When considering precious metals, it helps to distinguish between two sources of price movement: investors speculatively rotating in and out of asset classes on the one hand and more traditional supply-and-demand factors on the other. The recent price appreciation clearly stems from investor activity. With prices close to a recent peak, this suggests that now is not the time to invest based solely on an expectation of quick profits.
True, a glance at the graph above shows the potential for a correction in metals could be approaching. Yet the Fed has signaled, in strong terms, that its high-liquidity policy will remain in place, possibly for years to come. The falling dollar, too, supports metals prices, as they are denominated in dollars. Still another factor in favor of high prices: The main cost of owning metals—raising the cash to buy them—is nearly zero thanks to low interest rates. The best assessment one can make, therefore, is that precious metal prices are likely to be volatile but are well supported—by the factors mentioned above—at today’s high levels.
So, do precious metals belong in a portfolio right now? We believe they can, not as a speculative play but for their traditional attractiveness as a store of value, with modest upside potential, in uncertain times. Sources of uncertainty right now are plentiful—the U.S. elections, the pandemic, wildfires, and the seemingly endless Brexit negotiations come to mind—providing ample grounds for wanting to hedge against the volatility of other asset classes.

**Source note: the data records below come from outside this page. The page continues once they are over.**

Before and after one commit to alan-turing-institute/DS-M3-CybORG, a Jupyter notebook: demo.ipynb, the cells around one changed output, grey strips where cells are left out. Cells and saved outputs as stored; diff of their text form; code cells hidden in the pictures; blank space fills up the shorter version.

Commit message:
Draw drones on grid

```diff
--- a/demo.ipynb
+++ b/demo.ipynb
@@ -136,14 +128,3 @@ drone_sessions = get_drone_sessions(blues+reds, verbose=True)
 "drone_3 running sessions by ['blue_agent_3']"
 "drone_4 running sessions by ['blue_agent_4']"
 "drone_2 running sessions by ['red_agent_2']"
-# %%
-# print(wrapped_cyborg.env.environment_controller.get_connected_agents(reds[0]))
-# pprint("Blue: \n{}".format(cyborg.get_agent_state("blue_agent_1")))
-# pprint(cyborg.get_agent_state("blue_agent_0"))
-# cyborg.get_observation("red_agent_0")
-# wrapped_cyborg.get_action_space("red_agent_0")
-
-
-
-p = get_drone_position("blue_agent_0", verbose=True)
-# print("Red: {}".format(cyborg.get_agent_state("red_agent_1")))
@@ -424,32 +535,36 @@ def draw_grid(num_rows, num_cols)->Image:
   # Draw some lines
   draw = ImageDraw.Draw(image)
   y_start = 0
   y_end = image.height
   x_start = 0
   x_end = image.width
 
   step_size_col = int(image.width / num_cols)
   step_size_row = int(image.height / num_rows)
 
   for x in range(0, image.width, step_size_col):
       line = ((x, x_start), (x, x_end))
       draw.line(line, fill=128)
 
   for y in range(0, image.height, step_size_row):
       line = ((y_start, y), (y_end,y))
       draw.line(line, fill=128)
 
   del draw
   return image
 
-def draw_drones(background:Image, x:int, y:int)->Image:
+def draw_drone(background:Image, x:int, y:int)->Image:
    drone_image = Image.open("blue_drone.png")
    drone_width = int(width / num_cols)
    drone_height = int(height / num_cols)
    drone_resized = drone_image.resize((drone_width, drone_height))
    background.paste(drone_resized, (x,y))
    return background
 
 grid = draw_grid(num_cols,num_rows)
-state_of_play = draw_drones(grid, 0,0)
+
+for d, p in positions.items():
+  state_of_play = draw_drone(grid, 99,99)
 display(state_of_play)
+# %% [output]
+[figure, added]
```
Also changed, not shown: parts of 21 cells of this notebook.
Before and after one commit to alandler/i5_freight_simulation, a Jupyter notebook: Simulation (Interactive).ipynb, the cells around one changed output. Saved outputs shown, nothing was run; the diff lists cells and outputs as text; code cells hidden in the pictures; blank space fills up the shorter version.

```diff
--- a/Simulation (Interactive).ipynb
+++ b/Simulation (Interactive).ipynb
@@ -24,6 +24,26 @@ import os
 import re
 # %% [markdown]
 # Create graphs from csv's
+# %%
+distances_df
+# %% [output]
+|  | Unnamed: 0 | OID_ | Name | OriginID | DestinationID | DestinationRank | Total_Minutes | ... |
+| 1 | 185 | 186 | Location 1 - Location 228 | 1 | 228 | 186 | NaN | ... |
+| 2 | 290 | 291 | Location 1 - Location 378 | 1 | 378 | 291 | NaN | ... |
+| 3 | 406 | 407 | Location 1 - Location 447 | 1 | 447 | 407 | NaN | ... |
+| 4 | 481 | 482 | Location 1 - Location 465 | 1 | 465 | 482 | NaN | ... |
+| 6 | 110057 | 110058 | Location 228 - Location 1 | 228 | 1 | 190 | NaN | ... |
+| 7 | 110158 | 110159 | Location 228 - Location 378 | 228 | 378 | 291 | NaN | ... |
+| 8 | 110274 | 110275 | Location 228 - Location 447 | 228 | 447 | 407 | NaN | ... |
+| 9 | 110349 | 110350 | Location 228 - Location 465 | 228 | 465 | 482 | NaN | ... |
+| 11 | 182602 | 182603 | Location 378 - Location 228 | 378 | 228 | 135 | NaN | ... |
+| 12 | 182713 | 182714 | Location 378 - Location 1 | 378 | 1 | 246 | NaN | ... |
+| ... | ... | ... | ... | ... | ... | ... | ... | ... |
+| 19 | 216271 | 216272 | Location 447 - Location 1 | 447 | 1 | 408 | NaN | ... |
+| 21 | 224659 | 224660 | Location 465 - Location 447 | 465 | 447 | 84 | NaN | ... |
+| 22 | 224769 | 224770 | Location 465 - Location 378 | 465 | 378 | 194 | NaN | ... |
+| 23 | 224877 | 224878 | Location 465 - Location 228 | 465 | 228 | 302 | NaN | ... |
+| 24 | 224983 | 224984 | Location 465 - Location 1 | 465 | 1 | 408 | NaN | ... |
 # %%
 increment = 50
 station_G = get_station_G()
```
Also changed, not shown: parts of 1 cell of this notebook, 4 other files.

As for which of the four precious metals to hold over this timeframe, while they often move in sync with one another, we do believe prospects, for the next 12 to 18 months, look better for gold and silver than for platinum and palladium.